▶ [Aim of the task] Go through the data and tally the lines that include "signup". The reply is that number alone.

Records shown START

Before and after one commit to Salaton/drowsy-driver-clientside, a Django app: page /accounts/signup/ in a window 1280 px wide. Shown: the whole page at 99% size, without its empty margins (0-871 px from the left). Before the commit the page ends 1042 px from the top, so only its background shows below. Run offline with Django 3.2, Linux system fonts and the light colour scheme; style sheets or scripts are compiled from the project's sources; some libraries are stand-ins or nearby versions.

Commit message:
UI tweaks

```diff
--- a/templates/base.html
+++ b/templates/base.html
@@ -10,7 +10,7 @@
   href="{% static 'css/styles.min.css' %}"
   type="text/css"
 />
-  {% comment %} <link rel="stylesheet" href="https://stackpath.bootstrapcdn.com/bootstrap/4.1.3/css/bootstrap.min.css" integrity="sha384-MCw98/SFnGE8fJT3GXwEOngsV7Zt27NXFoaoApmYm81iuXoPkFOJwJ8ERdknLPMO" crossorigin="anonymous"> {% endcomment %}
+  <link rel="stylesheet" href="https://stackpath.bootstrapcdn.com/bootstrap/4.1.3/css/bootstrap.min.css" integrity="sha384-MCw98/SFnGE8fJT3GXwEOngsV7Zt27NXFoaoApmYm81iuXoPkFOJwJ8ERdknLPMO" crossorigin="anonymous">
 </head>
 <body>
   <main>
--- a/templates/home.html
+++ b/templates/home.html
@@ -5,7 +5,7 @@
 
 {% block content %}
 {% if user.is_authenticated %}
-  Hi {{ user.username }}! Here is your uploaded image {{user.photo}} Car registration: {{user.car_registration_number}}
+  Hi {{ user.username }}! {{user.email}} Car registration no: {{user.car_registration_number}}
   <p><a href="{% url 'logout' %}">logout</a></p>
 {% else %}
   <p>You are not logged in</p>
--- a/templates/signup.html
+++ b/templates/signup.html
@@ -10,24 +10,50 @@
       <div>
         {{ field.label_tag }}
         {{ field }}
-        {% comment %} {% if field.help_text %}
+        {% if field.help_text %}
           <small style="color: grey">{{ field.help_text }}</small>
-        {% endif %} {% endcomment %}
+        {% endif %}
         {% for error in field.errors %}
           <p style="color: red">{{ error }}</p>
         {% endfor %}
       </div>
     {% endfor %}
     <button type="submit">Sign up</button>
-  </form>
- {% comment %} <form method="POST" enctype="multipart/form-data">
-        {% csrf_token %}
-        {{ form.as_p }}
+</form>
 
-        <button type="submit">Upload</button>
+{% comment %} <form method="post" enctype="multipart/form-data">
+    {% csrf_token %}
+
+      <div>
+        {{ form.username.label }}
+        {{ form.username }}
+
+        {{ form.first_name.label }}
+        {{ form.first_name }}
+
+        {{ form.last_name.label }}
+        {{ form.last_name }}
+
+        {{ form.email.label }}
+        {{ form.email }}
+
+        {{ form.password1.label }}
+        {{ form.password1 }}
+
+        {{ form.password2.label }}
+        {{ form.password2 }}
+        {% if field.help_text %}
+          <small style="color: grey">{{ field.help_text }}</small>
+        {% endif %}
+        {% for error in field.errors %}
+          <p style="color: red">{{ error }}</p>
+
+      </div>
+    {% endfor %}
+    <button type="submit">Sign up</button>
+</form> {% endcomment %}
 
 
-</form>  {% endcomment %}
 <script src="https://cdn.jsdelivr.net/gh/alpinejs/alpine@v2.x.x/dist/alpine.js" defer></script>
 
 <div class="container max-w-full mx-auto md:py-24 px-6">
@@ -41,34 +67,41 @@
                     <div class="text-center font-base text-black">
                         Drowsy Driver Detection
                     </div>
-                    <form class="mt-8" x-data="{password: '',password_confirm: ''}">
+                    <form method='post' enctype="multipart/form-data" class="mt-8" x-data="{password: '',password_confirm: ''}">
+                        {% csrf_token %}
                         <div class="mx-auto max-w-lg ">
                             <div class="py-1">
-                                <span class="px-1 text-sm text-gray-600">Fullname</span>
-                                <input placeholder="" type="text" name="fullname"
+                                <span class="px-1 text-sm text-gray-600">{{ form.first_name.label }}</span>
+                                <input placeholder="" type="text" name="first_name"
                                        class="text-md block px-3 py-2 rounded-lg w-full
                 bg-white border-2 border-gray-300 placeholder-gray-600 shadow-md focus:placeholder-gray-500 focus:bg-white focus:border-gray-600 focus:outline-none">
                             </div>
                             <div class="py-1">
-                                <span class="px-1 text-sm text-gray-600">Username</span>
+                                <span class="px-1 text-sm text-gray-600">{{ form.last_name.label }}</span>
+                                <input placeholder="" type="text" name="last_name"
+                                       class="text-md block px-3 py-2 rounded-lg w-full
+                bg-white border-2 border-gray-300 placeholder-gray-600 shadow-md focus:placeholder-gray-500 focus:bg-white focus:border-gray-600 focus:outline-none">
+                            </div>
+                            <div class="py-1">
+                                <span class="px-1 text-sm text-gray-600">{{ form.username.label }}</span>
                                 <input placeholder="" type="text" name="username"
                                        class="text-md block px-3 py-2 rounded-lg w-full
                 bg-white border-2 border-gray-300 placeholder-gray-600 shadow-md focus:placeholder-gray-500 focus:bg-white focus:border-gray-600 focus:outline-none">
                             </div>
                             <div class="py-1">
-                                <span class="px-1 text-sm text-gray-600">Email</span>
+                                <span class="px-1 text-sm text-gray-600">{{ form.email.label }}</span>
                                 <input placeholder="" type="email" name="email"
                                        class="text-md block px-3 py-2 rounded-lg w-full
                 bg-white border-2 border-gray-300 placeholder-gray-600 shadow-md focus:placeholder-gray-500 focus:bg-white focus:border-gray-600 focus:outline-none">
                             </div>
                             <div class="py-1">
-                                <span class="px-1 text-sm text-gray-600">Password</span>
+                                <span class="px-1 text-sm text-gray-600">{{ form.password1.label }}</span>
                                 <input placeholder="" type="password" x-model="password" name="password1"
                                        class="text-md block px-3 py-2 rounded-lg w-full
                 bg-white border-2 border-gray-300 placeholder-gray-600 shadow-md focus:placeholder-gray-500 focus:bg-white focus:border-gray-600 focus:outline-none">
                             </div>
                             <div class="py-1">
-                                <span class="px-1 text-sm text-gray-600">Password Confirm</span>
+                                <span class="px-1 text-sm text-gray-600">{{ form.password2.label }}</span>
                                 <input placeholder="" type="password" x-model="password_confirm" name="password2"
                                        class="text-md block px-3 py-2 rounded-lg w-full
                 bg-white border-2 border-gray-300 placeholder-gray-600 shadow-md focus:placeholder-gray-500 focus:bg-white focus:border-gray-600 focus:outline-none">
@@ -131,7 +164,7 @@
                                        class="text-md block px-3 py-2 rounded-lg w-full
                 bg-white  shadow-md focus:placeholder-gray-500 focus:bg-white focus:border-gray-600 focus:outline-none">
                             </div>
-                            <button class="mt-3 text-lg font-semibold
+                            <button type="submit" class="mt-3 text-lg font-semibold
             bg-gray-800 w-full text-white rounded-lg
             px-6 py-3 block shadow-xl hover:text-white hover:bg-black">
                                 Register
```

Records shown END

▶ [Task output] 3